His conversion was not a dramatic Damascus Road experience. There was nothing sudden, emotional or unbalanced in his conversion, but rather through a slow and painstaking study of the Scriptures, listening to sermons and seeking insight from others he came to the unshakeable conviction that Jesus was the Son of God, Israel’s Messiah and Redeemer. From that conviction he never wavered. He was baptised in June 1825 at a service attended by very many in Plymouth, for not only were adult baptisms relatively rare in the Church of England then, but even rarer was the baptism of a Rabbi.

His wife suffered greatly through all this, but the demeanour of her husband compared to his opponents, and her own searching of the Scriptures led her to put her trust in Messiah Jesus shortly afterwards and she was baptised five months later.

After a time of Christian work and study in Ireland he was ordained and then joined the Church’s Ministry to the Jews in 1827, working in Posen, Danzig and Warsaw before returning in 1830 to work in London. During that time he visited his hometown in Poland and was able to visit some of his family under cover of darkness, but the hostility against him in the town was so great that he had to withdraw. In London he regularly preached to large numbers of Jews who came to his After-Meetings and a number came to faith. In 1832 he accepted the post of Professor of Hebrew and Rabbinical Literature at King’s College London, during which time he undertook a complete revision of the Hebrew New Testament and also the Hebrew version of the Prayer Book.

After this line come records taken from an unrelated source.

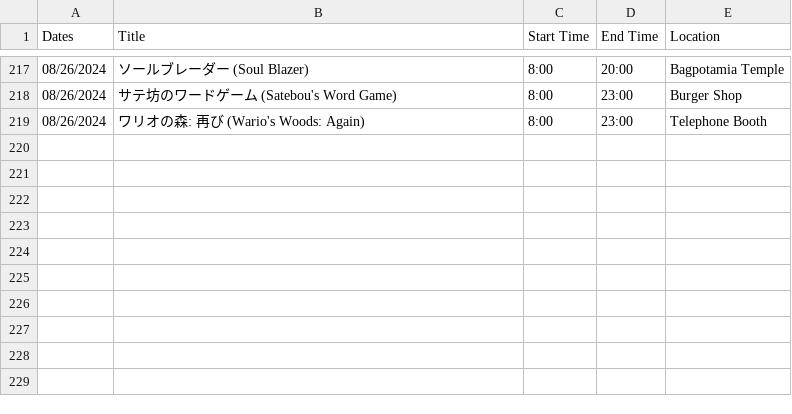
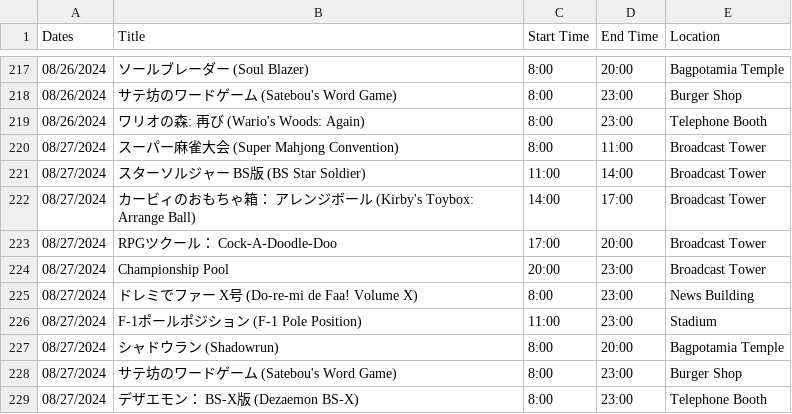
Before and after one commit to SatellaviewPlus/satellaviewplus.github.io, a CSV file: august/ScheduleData.csv, drawn as a sheet; only a part is shown, gaps mark what is left out; the diff names each change by its address in the sheet, - before the commit and + after, or states it on an @@ line.

Commit message:
Add files via upload

```diff
--- a/august/ScheduleData.csv
+++ b/august/ScheduleData.csv
+row 220: 08/27/2024 | スーパー麻雀大会 (Super Mahjong Convention) | 8:00 | 11:00 | Broadcast Tower
+row 221: 08/27/2024 | スターソルジャー BS版 (BS Star Soldier) | 11:00 | 14:00 | Broadcast Tower
+row 222: 08/27/2024 | カービィのおもちゃ箱： アレンジボール (Kirby's Toybox: Arrange Ball) | 14:00 | 17:00 | Broadcast Tower
+row 223: 08/27/2024 | RPGツクール： Cock-A-Doodle-Doo | 17:00 | 20:00 | Broadcast Tower
+row 224: 08/27/2024 | Championship Pool | 20:00 | 23:00 | Broadcast Tower
+row 225: 08/27/2024 | ドレミでファー X号 (Do-re-mi de Faa! Volume X) | 8:00 | 23:00 | News Building
+row 226: 08/27/2024 | F-1ポールポジション (F-1 Pole Position) | 11:00 | 23:00 | Stadium
+row 227: 08/27/2024 | シャドウラン (Shadowrun) | 8:00 | 20:00 | Bagpotamia Temple
+row 228: 08/27/2024 | サテ坊のワードゲーム (Satebou's Word Game) | 8:00 | 23:00 | Burger Shop
+row 229: 08/27/2024 | デザエモン： BS-X版 (Dezaemon BS-X) | 8:00 | 23:00 | Telephone Booth
```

However, what Michael Alexander considered the high point of his ministry, and the greatest privilege Christ bestowed upon him, was about to unfold. For some years the Anglican Church had wanted to establish a Church in Jerusalem, but there was much opposition to such a plan. By 1839 building work had begun, but the post of Bishop had yet to be decided. Alexander McCaul was offered the post but he refused, feeling that the most suitable man for Bishop of Jerusalem would be a Hebrew Christian. Michael Solomon Alexander was who he had in mind, and there was no hesitation in appointing him. In early 1842 he and his family arrived in Jerusalem.

It is difficult for us today to imagine conditions in Jerusalem then. It was a neglected backwater with little security from diplomatic representation, little in the way of home comforts and it was a struggle to maintain a very basic standard of living. To establish a Church and a Mission work in such an environment was a Herculean task, and this was to take its toll on the new Bishop. The building of a hospital, clinic and Church premises was a major ongoing work, the fruitfulness of which only appeared after Michael Solomon Alexander’s times.

Despite the difficulties and opposition the work bore immediate fruit and by the end of his first year eight Jews had been baptised. A School for training of Hebrew Christian missionaries was established and a Bible Depot was opened. The Jews began to realise that the mission was a menace to their religion and matters came to a head when three rabbis, Abraham, Benjamin and Eliezer placed themselves under instruction for baptism. A report spread through the country that fourteen rabbis of Jerusalem had become Christians and a deputation was sent from the Jews of Tiberias to enquire into the truth of the report. Those Jews who had been friendly towards the mission withdrew in a panic and destroyed or hid the books they had received. But two out of the three rabbis were baptized soon afterwards along with two other Jewish enquirers – Isaac Paul Hirsch and Simon Peter Frankel.

By 1845 Michael Solomon Alexander felt able to contemplate a period of rest and a visit to England to report on the work. It was not to be. During the journey to Suez he felt unwell, went to rest early but unexpectedly passed away in the night. It appears that his whole system was worn down and diseased by his labours and the conditions in which he had worked. Michael Solomon Alexander has joined those Israelites who entered the true rest in their Messiah and who will return with Him when He appears in glory, but his testimony still speaks to Jewish people who hear it, and the work that he established continues to bear fruit in Jerusalem to this day, bearing witness to the truth of the Gospel of Jesus the Messiah.